Rodriguez doesn’t turn to an East-West binary. She makes friends and finds an Afghan husband (in an arranged marriage). While the power men hold over the lives of some of the women she meets is more extreme than legally possible in the United States, Rodriguez can relate. She herself faced an abusive husband, and this background, which she retells, makes it easy for her and the reader to understand the women she meets. She shows the hardships they face with otherizing them — painting a respectful portrait of their emotional strength and endurance. She says, “I’ve been blessed with family, and I’m rich—especially rich—in sisters. I sometimes wonder if I’ve done as much for them as they’ve done for me” (269). She resists the tendency to conform Afghan women to American standards in an effort to help them. She notes that helping Afghan women is not as straightforward as Westerners think: “It takes a long time to understand how the complexities of these women’s lives differ from the complexities of ours. Sometimes she can’t help, even when understand these complexities” (259).

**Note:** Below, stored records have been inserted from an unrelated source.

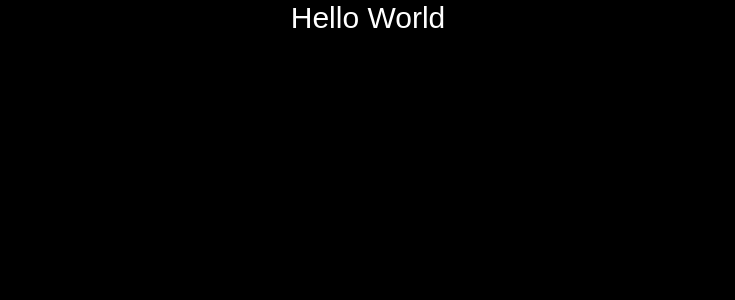
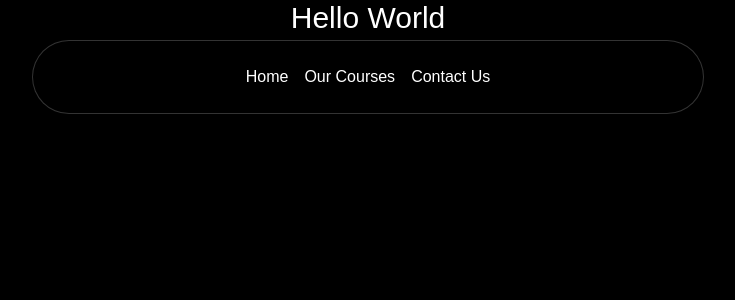
Before and after one commit to ProdanFattan/musicacademyui_nextjs, a Next.js app: page / in a window 1280 px wide. Shown: the top 300 px of the page, without its empty margins (272-1007 px from the left). Built offline with nearby package versions, Linux system fonts and the light colour scheme.

Commit message:
navbar added.  i used aceternity library

```diff
--- /dev/null
+++ b/app/components/Navbar.tsx
@@ -0,0 +1,39 @@
+"use client";
+import React, { useState } from "react";
+import { HoveredLink, Menu, MenuItem } from "./ui/navbar-menu";
+import { cn } from "../lib/utils";
+import Link from "next/link";
+export default function Navbar({ className }: { className?: string }) {
+  const [active, setActive] = useState<string | null>(null);
+  return (
+    <div
+      className={cn("fixed top-10 inset-x-0 max-w-2xl mx-auto z-50", className)}
+    >
+      <Menu setActive={setActive}>
+        <Link href="/">
+          <MenuItem
+            setActive={setActive}
+            active={active}
+            item="Home"
+          ></MenuItem>
+        </Link>
+        <MenuItem setActive={setActive} active={active} item="Our Courses">
+          <div className="flex flex-col space-y-4 text-sm">
+            <HoveredLink href="/courses">All Courses</HoveredLink>
+            <HoveredLink href="/courses">Basic Music Theory</HoveredLink>
+            <HoveredLink href="/courses">Advanced Composition</HoveredLink>
+            <HoveredLink href="/courses">Songwriting</HoveredLink>
+            <HoveredLink href="/courses">Music Production</HoveredLink>
+          </div>
+        </MenuItem>
+        <Link href={"/contact"}>
+          <MenuItem
+            setActive={setActive}
+            active={active}
+            item="Contact Us"
+          ></MenuItem>
+        </Link>
+      </Menu>
+    </div>
+  );
+}
--- /dev/null
+++ b/app/components/ui/navbar-menu.tsx
@@ -0,0 +1,121 @@
+"use client";
+import React from "react";
+import { motion } from "framer-motion";
+import Link from "next/link";
+import Image from "next/image";
+
+const transition = {
+  type: "spring",
+  mass: 0.5,
+  damping: 11.5,
+  stiffness: 100,
+  restDelta: 0.001,
+  restSpeed: 0.001,
+};
+
+export const MenuItem = ({
+  setActive,
+  active,
+  item,
+  children,
+}: {
+  setActive: (item: string) => void;
+  active: string | null;
+  item: string;
+  children?: React.ReactNode;
+}) => {
+  return (
+    <div onMouseEnter={() => setActive(item)} className="relative ">
+      <motion.p
+        transition={{ duration: 0.3 }}
+        className="cursor-pointer text-black hover:opacity-[0.9] dark:text-white"
+      >
+        {item}
+      </motion.p>
+      {active !== null && (
+        <motion.div
+          initial={{ opacity: 0, scale: 0.85, y: 10 }}
+          animate={{ opacity: 1, scale: 1, y: 0 }}
+          transition={transition}
+        >
+          {active === item && children && (
+            <div className="absolute top-[calc(100%_+_1.2rem)] left-1/2 transform -translate-x-1/2 pt-4">
+              <motion.div
+                transition={transition}
+                layoutId="active" // layoutId ensures smooth animation
+                className="bg-white dark:bg-black backdrop-blur-sm rounded-2xl overflow-hidden border border-black/[0.2] dark:border-white/[0.2] shadow-xl"
+              >
+                <motion.div
+                  layout // layout ensures smooth animation
+                  className="w-max h-full p-4"
+                >
+                  {children}
+                </motion.div>
+              </motion.div>
+            </div>
+          )}
+        </motion.div>
+      )}
+    </div>
+  );
+};
+
+export const Menu = ({
+  setActive,
+  children,
+}: {
+  setActive: (item: string | null) => void;
+  children: React.ReactNode;
+}) => {
+  return (
+    <nav
+      onMouseLeave={() => setActive(null)} // resets the state
+      className="relative rounded-full border border-transparent dark:bg-black dark:border-white/[0.2] bg-white shadow-input flex justify-center space-x-4 px-8 py-6 "
+    >
+      {children}
+    </nav>
+  );
+};
+
+export const ProductItem = ({
+  title,
+  description,
+  href,
+  src,
+}: {
+  title: string;
+  description: string;
+  href: string;
+  src: string;
+}) => {
+  return (
+    <Link href={href} className="flex space-x-2">
+      <Image
+        src={src}
+        width={140}
+        height={70}
+        alt={title}
+        className="flex-shrink-0 rounded-md shadow-2xl"
+      />
+      <div>
+        <h4 className="text-xl font-bold mb-1 text-black dark:text-white">
+          {title}
+        </h4>
+        <p className="text-neutral-700 text-sm max-w-[10rem] dark:text-neutral-300">
+          {description}
+        </p>
+      </div>
+    </Link>
+  );
+};
+
+export const HoveredLink = ({ children, ...rest }: any) => {
+  return (
+    <Link
+      {...rest}
+      className="text-neutral-700 dark:text-neutral-200 hover:text-black "
+    >
+      {children}
+    </Link>
+  );
+};
--- a/app/layout.tsx
+++ b/app/layout.tsx
@@ -1,6 +1,7 @@
 import type { Metadata } from "next";
 import localFont from "next/font/local";
 import "./globals.css";
+import Navbar from "./components/Navbar";
 
 const geistSans = localFont({
   src: "./fonts/GeistVF.woff",
@@ -24,10 +25,14 @@ export default function RootLayout({
   children: React.ReactNode;
 }>) {
   return (
-    <html lang="en">
+    <html lang="en" className="dark">
       <body
         className={`${geistSans.variable} ${geistMono.variable} antialiased bg-black text-white`}
       >
+        <div className="relative w-full flex items-center justify-center">
+          <Navbar />
+        </div>
+
         {children}
       </body>
     </html>
--- /dev/null
+++ b/app/lib/utils.ts
@@ -0,0 +1,6 @@
+import { ClassValue, clsx } from "clsx";
+import { twMerge } from "tailwind-merge";
+
+export function cn(...inputs: ClassValue[]) {
+  return twMerge(clsx(inputs));
+}
--- a/tailwind.config.ts
+++ b/tailwind.config.ts
@@ -6,6 +6,7 @@ const config: Config = {
     "./components/**/*.{js,ts,jsx,tsx,mdx}",
     "./app/**/*.{js,ts,jsx,tsx,mdx}",
   ],
+  darkMode: 'class',
   theme: {
     extend: {
       colors: {
```
Also changed, not shown: package.json (+7 -4 lines), 2 other files (tests, documents, lock files or other folders).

Despite the political context of the situation — an American woman in Afghanistan at the start of an American-led “War on Terror” — the book is free of politics. Rodriguez takes no sides. There is a mention of the war in Iraq, but only because it relates to the delayed shipping of supplies to Afghanistan. Focusing on the lives of women, the book leaves political discourse for other books to take on. It’s fortunate, because comments like this — “I still wonder if that videotape will show up on Aljazeera television someday, as evidence that American hairdressers are torturing Afghan men” — make me think Rodriguez wouldn’t be the best person to analyze the political backdrop.
Similarly, Rodriguez does not spend much time on religion. She notes Islamic practices and her Christian faith when they come up, but they are not a large part of the book. She never colors Islam as the source of all problems, but some comments are questionable. She writes, “Even though Roshanna’s parents weren’t deeply conservative Muslims, they wanted to see their country return to normal, and the Taliban seemed determined to make this happen.” Is being a “deeply conservative Muslim” equivalent to supporting the Taliban? That’s troubling.
The writing is straightforward and readable, although somewhat disjointed and not terribly sophisticated. At 270 pages, it’s easy to read in a day or two. Overall, it’s an worthwhile read, portraying Afghan women from a rare angle.
Note: The story may not be all it appears to be; see criticism here.